TASK TO COMPLETE: Which of the lines in the listing that follows hold "https"? Pull each one out.
○ ○ ○ ○
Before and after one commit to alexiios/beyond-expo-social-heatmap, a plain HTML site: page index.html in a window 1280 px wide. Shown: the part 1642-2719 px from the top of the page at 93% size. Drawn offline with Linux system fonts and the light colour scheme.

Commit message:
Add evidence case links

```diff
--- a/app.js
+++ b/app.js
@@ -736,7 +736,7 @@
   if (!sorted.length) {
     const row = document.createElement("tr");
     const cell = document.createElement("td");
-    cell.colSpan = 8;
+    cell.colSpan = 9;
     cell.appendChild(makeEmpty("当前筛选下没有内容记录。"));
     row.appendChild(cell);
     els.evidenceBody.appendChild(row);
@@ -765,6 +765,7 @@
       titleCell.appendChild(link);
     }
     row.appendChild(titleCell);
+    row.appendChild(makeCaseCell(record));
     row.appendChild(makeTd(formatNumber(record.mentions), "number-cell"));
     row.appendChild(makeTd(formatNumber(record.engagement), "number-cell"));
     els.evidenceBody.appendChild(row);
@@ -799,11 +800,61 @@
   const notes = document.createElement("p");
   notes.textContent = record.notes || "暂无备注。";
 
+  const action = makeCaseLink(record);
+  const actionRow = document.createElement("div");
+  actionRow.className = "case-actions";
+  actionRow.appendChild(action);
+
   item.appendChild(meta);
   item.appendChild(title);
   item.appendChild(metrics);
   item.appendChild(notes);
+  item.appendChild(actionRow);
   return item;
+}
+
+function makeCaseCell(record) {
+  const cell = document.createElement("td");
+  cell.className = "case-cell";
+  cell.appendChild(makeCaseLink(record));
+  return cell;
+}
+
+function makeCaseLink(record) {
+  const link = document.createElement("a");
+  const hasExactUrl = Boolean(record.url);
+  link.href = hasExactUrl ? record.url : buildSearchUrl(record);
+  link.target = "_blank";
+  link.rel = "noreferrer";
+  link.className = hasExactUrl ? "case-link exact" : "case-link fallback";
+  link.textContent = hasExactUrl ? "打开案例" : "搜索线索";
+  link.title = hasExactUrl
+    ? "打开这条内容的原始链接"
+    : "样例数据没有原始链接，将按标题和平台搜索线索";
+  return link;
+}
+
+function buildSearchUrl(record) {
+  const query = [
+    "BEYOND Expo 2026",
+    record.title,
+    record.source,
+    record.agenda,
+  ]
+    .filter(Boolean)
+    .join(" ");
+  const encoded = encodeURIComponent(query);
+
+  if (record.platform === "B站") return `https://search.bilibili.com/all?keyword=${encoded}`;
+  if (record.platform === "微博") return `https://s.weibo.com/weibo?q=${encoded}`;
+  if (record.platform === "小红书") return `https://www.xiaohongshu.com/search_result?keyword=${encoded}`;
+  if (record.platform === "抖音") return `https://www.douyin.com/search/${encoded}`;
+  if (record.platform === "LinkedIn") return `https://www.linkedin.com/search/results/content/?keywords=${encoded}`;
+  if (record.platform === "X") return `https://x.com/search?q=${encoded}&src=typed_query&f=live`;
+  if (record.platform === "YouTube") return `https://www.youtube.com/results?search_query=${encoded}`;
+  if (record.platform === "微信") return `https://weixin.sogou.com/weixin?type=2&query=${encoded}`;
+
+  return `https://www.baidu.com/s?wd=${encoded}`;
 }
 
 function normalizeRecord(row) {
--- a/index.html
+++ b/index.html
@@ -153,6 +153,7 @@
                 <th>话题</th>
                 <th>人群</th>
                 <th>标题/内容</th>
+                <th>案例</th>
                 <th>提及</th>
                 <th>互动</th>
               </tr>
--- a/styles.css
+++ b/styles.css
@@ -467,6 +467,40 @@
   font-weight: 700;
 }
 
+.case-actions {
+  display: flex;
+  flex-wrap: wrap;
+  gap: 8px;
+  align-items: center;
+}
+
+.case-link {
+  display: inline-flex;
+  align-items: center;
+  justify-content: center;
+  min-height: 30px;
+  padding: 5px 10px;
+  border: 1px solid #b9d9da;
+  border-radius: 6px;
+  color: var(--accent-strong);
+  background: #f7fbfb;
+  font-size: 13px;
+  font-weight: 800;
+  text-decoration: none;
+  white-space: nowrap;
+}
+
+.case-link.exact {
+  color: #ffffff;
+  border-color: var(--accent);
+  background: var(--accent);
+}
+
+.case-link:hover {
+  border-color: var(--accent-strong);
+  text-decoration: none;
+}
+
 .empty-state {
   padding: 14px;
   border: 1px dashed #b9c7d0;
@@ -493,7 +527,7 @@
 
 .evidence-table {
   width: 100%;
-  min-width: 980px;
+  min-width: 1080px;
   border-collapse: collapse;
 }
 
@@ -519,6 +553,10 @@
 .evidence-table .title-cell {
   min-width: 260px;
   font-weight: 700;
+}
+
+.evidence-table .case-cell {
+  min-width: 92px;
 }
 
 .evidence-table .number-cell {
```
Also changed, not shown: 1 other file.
○ ○ ○ ○
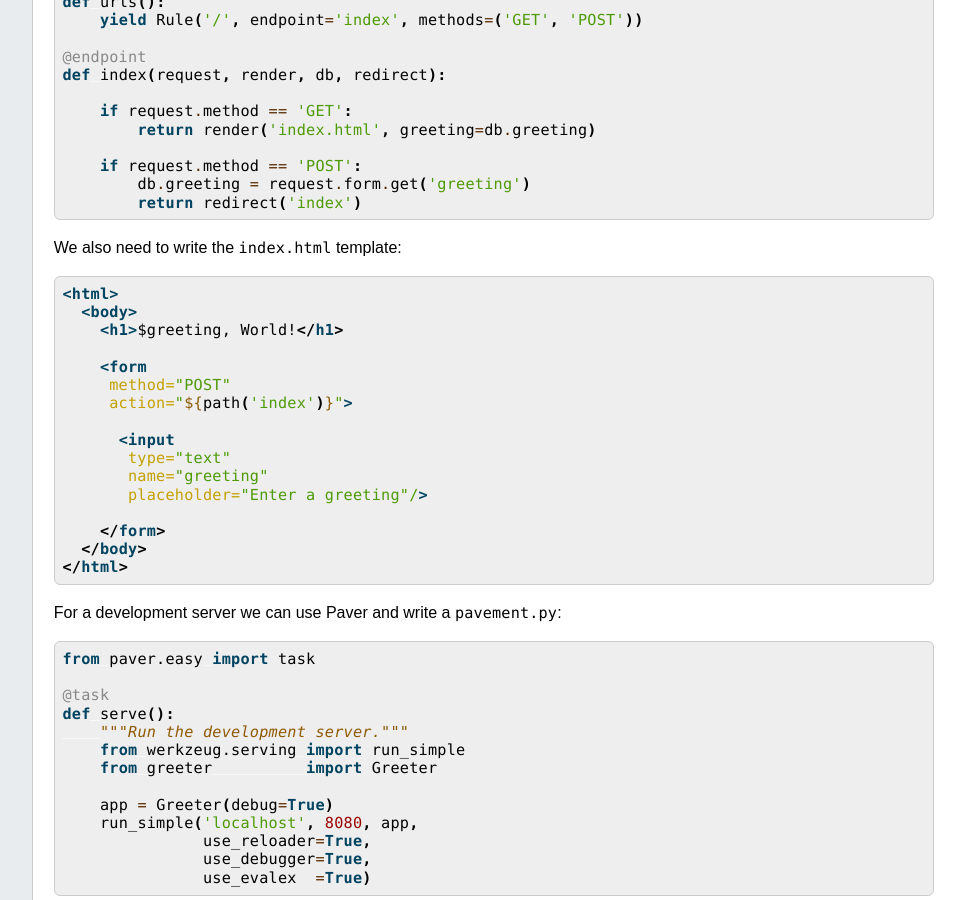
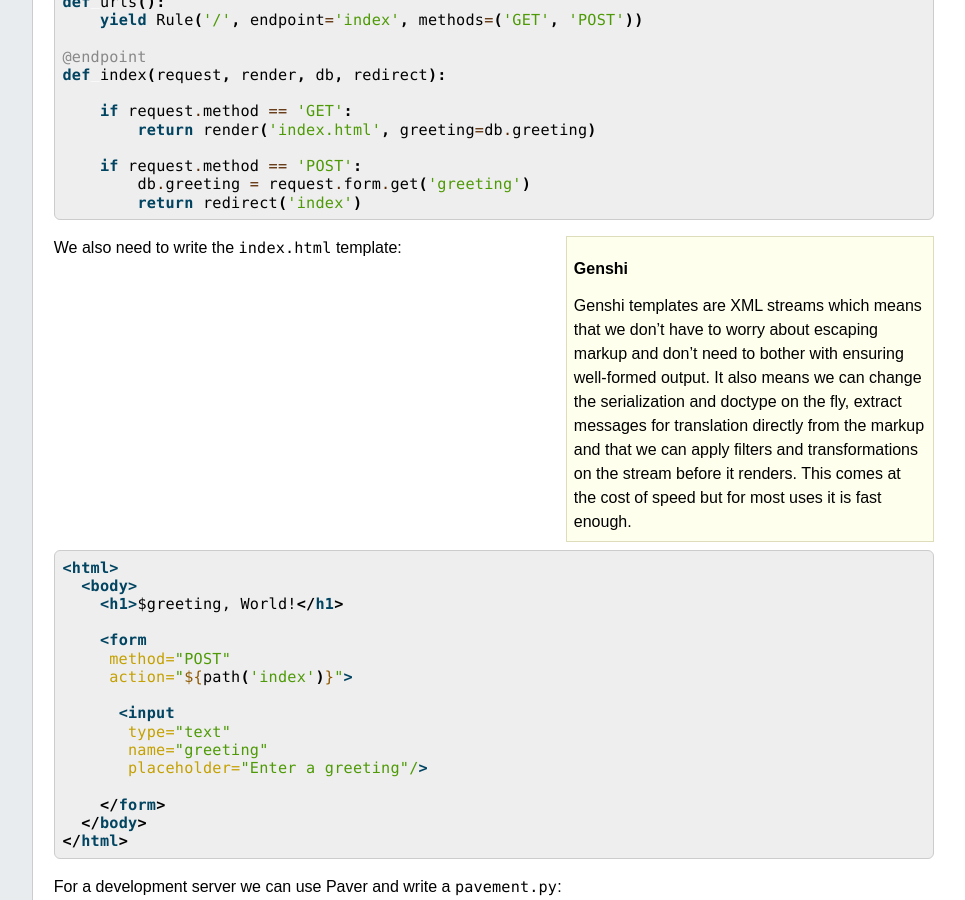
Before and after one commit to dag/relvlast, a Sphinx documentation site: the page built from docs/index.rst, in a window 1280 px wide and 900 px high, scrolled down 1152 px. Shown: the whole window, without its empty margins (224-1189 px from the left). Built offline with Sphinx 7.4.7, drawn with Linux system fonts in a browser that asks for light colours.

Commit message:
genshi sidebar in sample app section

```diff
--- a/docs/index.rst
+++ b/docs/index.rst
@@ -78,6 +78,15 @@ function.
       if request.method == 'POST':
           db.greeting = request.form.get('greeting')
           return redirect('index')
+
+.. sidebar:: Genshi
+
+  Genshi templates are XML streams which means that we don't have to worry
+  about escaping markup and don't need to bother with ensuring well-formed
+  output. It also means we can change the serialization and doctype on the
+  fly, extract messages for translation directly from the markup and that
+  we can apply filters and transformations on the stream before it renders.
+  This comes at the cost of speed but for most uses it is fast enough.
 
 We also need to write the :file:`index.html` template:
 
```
○ ○ ○ ○
OUTPUT OF THE EXERCISE:
+  if (record.platform === "B站") return `https://search.bilibili.com/all?keyword=${encoded}`;
+  if (record.platform === "微博") return `https://s.weibo.com/weibo?q=${encoded}`;
+  if (record.platform === "小红书") return `https://www.xiaohongshu.com/search_result?keyword=${encoded}`;
+  if (record.platform === "抖音") return `https://www.douyin.com/search/${encoded}`;
+  if (record.platform === "LinkedIn") return `https://www.linkedin.com/search/results/content/?keywords=${encoded}`;
+  if (record.platform === "X") return `https://x.com/search?q=${encoded}&src=typed_query&f=live`;
+  if (record.platform === "YouTube") return `https://www.youtube.com/results?search_query=${encoded}`;
+  if (record.platform === "微信") return `https://weixin.sogou.com/weixin?type=2&query=${encoded}`;
+  return `https://www.baidu.com/s?wd=${encoded}`;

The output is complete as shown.